Rapid City Collective Impact will now receive the full $5 million that it had originally requested for the purchase and redevelopment of two Kansas City Street properties as the OneHeart campus. The difference will be made up using some Vision funding that had originally been earmarked for the renovation of Floyd Fitzgerald Stadium.

Additionally, Black Hills Sports Inc. will now receive the full $5 million that it first sought for the renovations, $3.8 million of which will come from the city's Capital Improvement Fund.

Several residents spoke during the meeting's public comment portion advocating for the reallocation. Roger Tellinghuisen, a Black Hills Sports board member, said the money would pave the way for the installation of artificial turf that would allow it to host events other than baseball.

Councilman Steve Laurenti, who proposed the measure, said that future Vision Fund rounds should provide more money to a smaller group of projects. 

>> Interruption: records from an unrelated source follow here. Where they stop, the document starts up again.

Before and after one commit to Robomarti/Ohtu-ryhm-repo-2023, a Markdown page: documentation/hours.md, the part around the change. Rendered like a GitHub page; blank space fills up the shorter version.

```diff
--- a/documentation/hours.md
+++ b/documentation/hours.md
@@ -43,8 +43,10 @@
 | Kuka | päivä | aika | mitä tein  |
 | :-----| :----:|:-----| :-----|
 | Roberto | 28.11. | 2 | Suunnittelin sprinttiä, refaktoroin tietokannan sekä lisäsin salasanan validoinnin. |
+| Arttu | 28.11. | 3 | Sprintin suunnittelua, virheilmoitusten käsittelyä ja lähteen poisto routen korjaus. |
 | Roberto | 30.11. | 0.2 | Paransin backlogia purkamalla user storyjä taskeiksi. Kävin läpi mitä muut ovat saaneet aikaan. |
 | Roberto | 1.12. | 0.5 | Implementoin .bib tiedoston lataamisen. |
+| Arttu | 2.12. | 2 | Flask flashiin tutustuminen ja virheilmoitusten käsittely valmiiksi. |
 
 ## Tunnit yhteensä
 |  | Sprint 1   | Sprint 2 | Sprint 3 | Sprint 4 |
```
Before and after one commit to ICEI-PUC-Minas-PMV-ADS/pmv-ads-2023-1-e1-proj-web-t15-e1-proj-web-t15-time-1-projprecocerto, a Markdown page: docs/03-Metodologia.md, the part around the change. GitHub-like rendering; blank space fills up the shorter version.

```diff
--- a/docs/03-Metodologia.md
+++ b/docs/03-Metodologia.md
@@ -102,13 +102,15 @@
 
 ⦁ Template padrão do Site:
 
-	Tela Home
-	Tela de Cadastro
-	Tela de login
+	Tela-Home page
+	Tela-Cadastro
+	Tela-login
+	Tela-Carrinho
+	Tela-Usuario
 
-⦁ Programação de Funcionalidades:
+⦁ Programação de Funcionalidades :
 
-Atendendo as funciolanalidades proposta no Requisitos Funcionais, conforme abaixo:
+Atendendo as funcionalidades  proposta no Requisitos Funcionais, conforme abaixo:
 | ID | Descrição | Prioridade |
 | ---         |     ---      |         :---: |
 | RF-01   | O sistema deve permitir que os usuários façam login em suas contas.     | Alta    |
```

"We need to try to get that committee to choose less projects but fully fund the ones that they choose," Laurenti said.

The move did not sit well with all members of the council. Some said it was unfair to other Vision Fund applicants, and that capital improvement funds are better suited to infrastructure projects.

Subscribe to Breaking News

* I understand and agree that registration on or use of this site constitutes agreement to its user agreement and privacy policy.

"I am very uncomfortable that not everybody who participated in the Vision Fund application process was invited to this dance," Scott said.

By approving the proposal, the council cleared the way for the city to take ownership of the Kansas City Street property and lease it back to Collective Impact. In this way, City Attorney Joel Landeen previously told the Journal, the city's investment is better protected.

Taxes on the property would not be collected as a result. The property generated $80,427 in property tax revenue last year, 19 percent of which went to the city.

The Vision and Capital Improvement funds will each still maintain a balance of about $1 million.

Subscribe to Breaking News

* I understand and agree that registration on or use of this site constitutes agreement to its user agreement and privacy policy.
0
0
0
0
0
You must be logged in to react.
Click any reaction to login.